Valérie LEGOUT, head of research at the Jérôme Lejeune Foundation, is taking stock on research on rare diseases.
“Rare diseases are at the heart of research at the Jérôme Lejeune Foundation. In 2013, over 45 scientific research files received a 30 000€ fund per file. This represents a total of over 13 million euros dedicated to research throughout the world. Out of the 45 files, 26 deal with rare diseases (in addition to the files on Down Syndrome).
Before speaking more specifically about the research projects promoted by the Foundation, it is important to be reminded that there has been a true revolution in scientific research these past years.
Technique can be quoted as the first major evolution. The mechanisms of exploration have been considerably improved; on a computer level as well as on a biological and engineering one. Mathematical calculation has also made a lot of progress: the time when simple tests were carried out is long gone and we are far past microscope analysis. Let’s take the analysis of the genome as an example; it is a very elaborate technology which demands technical training before one can use the machines but one must also be trained in order to be able to exploit and analyse the results so as to be capable of replacing them in the patients’ context. The research programmes are the fulfilment of transversal work bringing together statistics, mathematicians, biologists and epistemologists, geneticists and clinicians. As many specificities for one single examination requires more and more versatility and competences.
The second revolution is the cost of research. It is also constantly decreasing: it has been estimated that genome sequencing of a person coast 1.7 billion euros in 2003. Thanks to progress its cost has currently gone down to 700€! There is therefore tremendous hope for the comprehension and the possibilities of analysis of rare genetic illnesses.
The conjunction of both these factors gives research a lot of hope: we are faced with an exponential growth in discoveries and comprehension of genetic mechanisms. There has never been so much progress made as during these past five years!
In this context and since the beginnings of the Foundation, the research projects on rare diseases are of crucial importance to the Foundation! I would like to go over the importance for the Foundation of supporting research projects by giving them subventions: we select the projects that explore the scientific hypothesis which will help to better understand the general knowledge of a pathology or of a particular mechanism.

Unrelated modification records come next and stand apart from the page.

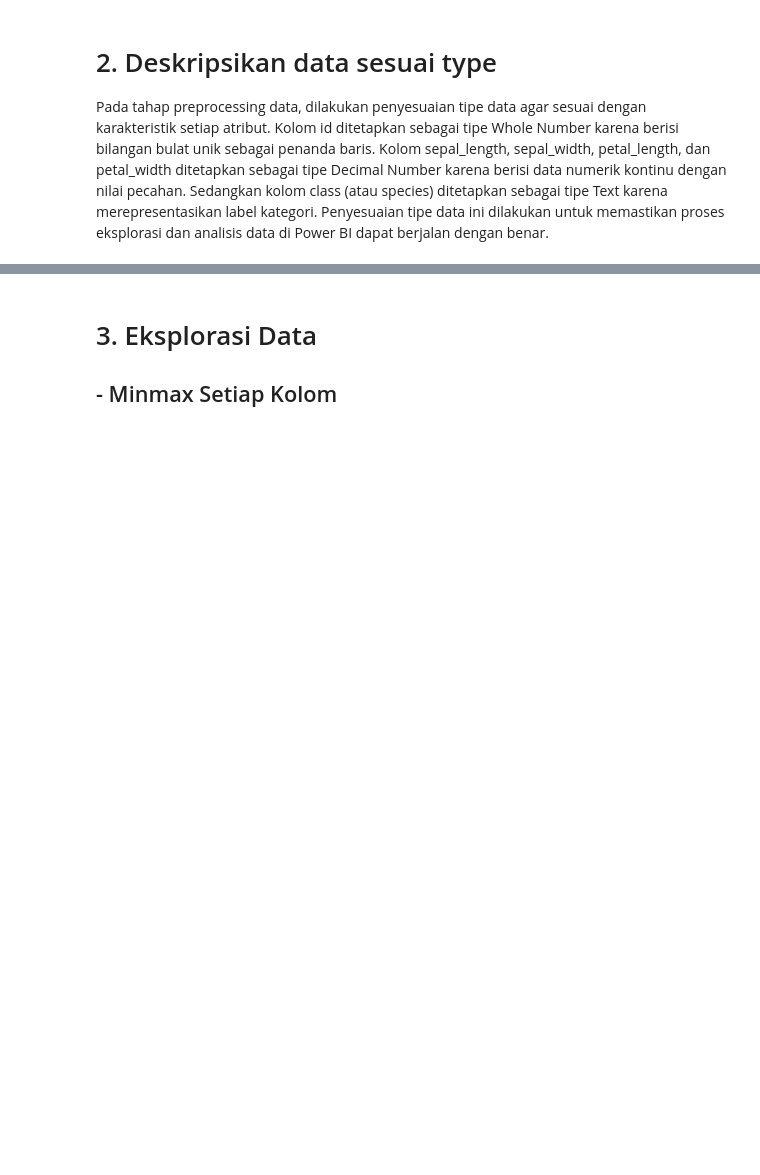
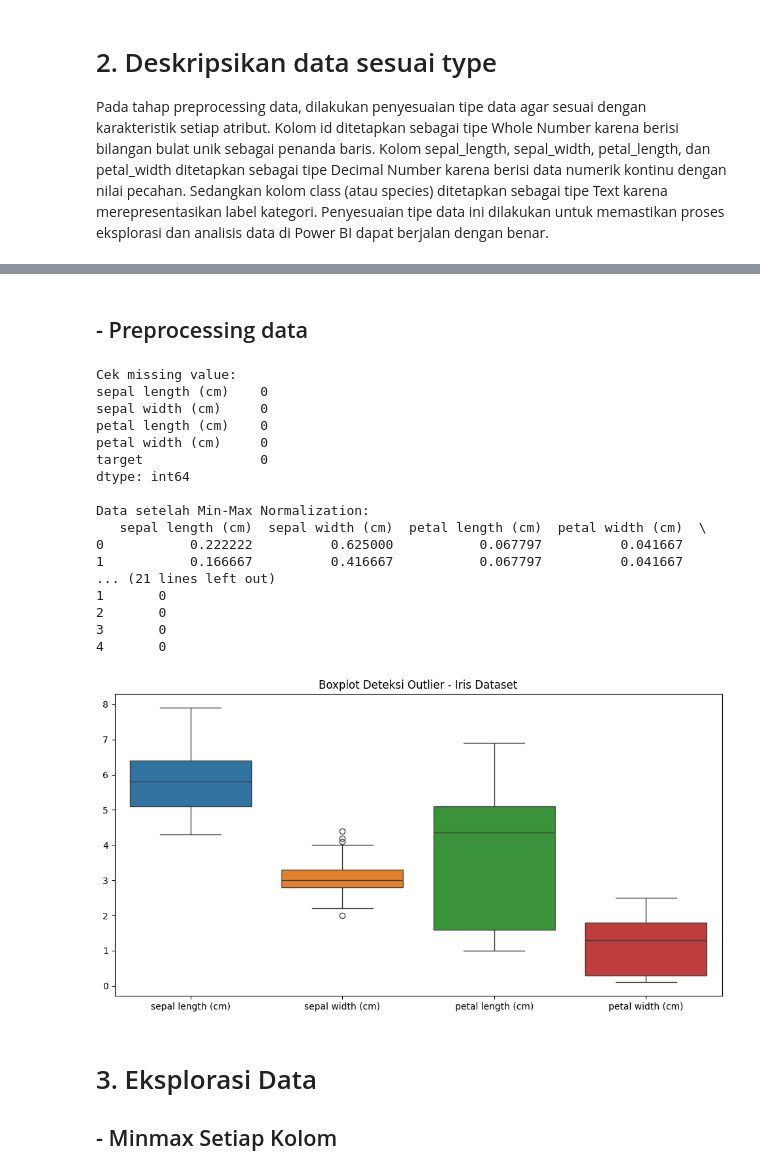
Before and after one commit to Malikzert/PSD, a Jupyter notebook: _sources/tugas1.ipynb, the cells around one changed output, grey strips where cells are left out. Saved outputs shown, nothing was run; the diff lists cells and outputs as text; code cells hidden in the pictures; blank space fills up the shorter version.

```diff
--- a/_sources/tugas1.ipynb
+++ b/_sources/tugas1.ipynb
@@ -37,6 +37,59 @@ terakhir centang field checklist dan kemudian load data
 Pada tahap preprocessing data, dilakukan penyesuaian tipe data agar sesuai dengan karakteristik setiap atribut. Kolom id ditetapkan sebagai tipe Whole Number karena berisi bilangan bulat unik sebagai penanda baris. Kolom sepal_length, sepal_width, petal_length, dan petal_width ditetapkan sebagai tipe Decimal Number karena berisi data numerik kontinu dengan nilai pecahan. Sedangkan kolom class (atau species) ditetapkan sebagai tipe Text karena merepresentasikan label kategori. Penyesuaian tipe data ini dilakukan untuk memastikan proses eksplorasi dan analisis data di Power BI dapat berjalan dengan benar.
 # %% [markdown]
 ![image.png](embedded-picture-1)
+# %% [markdown]
+## - Preprocessing data
+# %%
+import pandas as pd
+from sklearn.preprocessing import MinMaxScaler, StandardScaler
+import seaborn as sns
+import matplotlib.pyplot as plt
+
+from sklearn.datasets import load_iris
+iris = load_iris()
+
+df = pd.DataFrame(data=iris.data, columns=iris.feature_names)
+df['target'] = iris.target
+print("Cek missing value:")
+print(df.isnull().sum())
+
+# Normalisasi
+scaler = MinMaxScaler()
+df_normalized = pd.DataFrame(scaler.fit_transform(df[iris.feature_names]), columns=iris.feature_names)
+df_normalized['target'] = df['target']
+print("\nData setelah Min-Max Normalization:")
+print(df_normalized.head())
+
+scaler_std = StandardScaler()
+df_standardized = pd.DataFrame(scaler_std.fit_transform(df[iris.feature_names]), columns=iris.feature_names)
+df_standardized['target'] = df['target']
+print("\nData setelah Standardization:")
+print(df_standardized.head())
+
+# Deteksi Outlier
+plt.figure(figsize=(12,6))
+sns.boxplot(data=df[iris.feature_names])
+plt.title("Boxplot Deteksi Outlier - Iris Dataset")
+plt.show()
+# %% [output]
+Cek missing value:
+sepal length (cm)    0
+sepal width (cm)     0
+petal length (cm)    0
+petal width (cm)     0
+target               0
+dtype: int64
+
+Data setelah Min-Max Normalization:
+   sepal length (cm)  sepal width (cm)  petal length (cm)  petal width (cm)  \
+0           0.222222          0.625000           0.067797          0.041667
+1           0.166667          0.416667           0.067797          0.041667
+... (21 lines left out)
+1       0
+2       0
+3       0
+4       0
+[figure, added]
 # %% [markdown]
 # 3. Eksplorasi Data
 
```
Also changed, not shown: 4 other files.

Certain rare diseases are greatly important on a scientific point of view as they enable scientists to better understand other diseases because of similar or opposite mechanisms. Thus, by studying rare diseases, our knowledge on other diseases is reinforced and the possibility of finding a treatment greater.
Thus, during the selection for research projects, it is necessary that the project explores the genetic intellectual diseases by describing the hypothesis and the various validation or invalidation steps of these hypothesis.
Two examples, one of which resulted in the CBS in 2013. The Cbs is an enzyme present in neurons, and which overexpresses in certain rare genetic diseases as in Down Syndrome. This overexpression of the CBS could party explain intellectual retardation. The Foundation partly funded the research work in order to confirm or infirm this hypothesis. Researchers managed to create a mouse which caused the CBS enzyme to overexpress: a remarkable exploit! It was then necessary to carry out tests in order to evaluate the mice in environment, to be able to determine the impact of the overexpression of this enzyme. This enabled the researchers to confirm the hypothesis and demonstrate the importance of the CBS as being one the causes of intellectual disability: this was communicated during a European congress on genetics in 2013. This important contribution was the object of a special distinction in November 2013 during the international Sisley-Jérôme Lejeune Award ceremonial given to Yann Hérault, author of this discovery.
Currently the Foundation is funding a research programme on diseases associated to anomalies of the metabolism due to vitamin B12: by understanding the consequences and perspectives of the vitamin B12’s influence in rare genetic diseases, these studies will enable all researchers to access a more global understanding of all people, ill or not. This study will enable researchers to better understand the mechanisms which still remain unknown and will probably help to ameliorate the quality of life and health of many people.
That is where the whole interest of developing research on rare diseases lies. And in order to do so, the Foundation needs your attention and support to fund research.”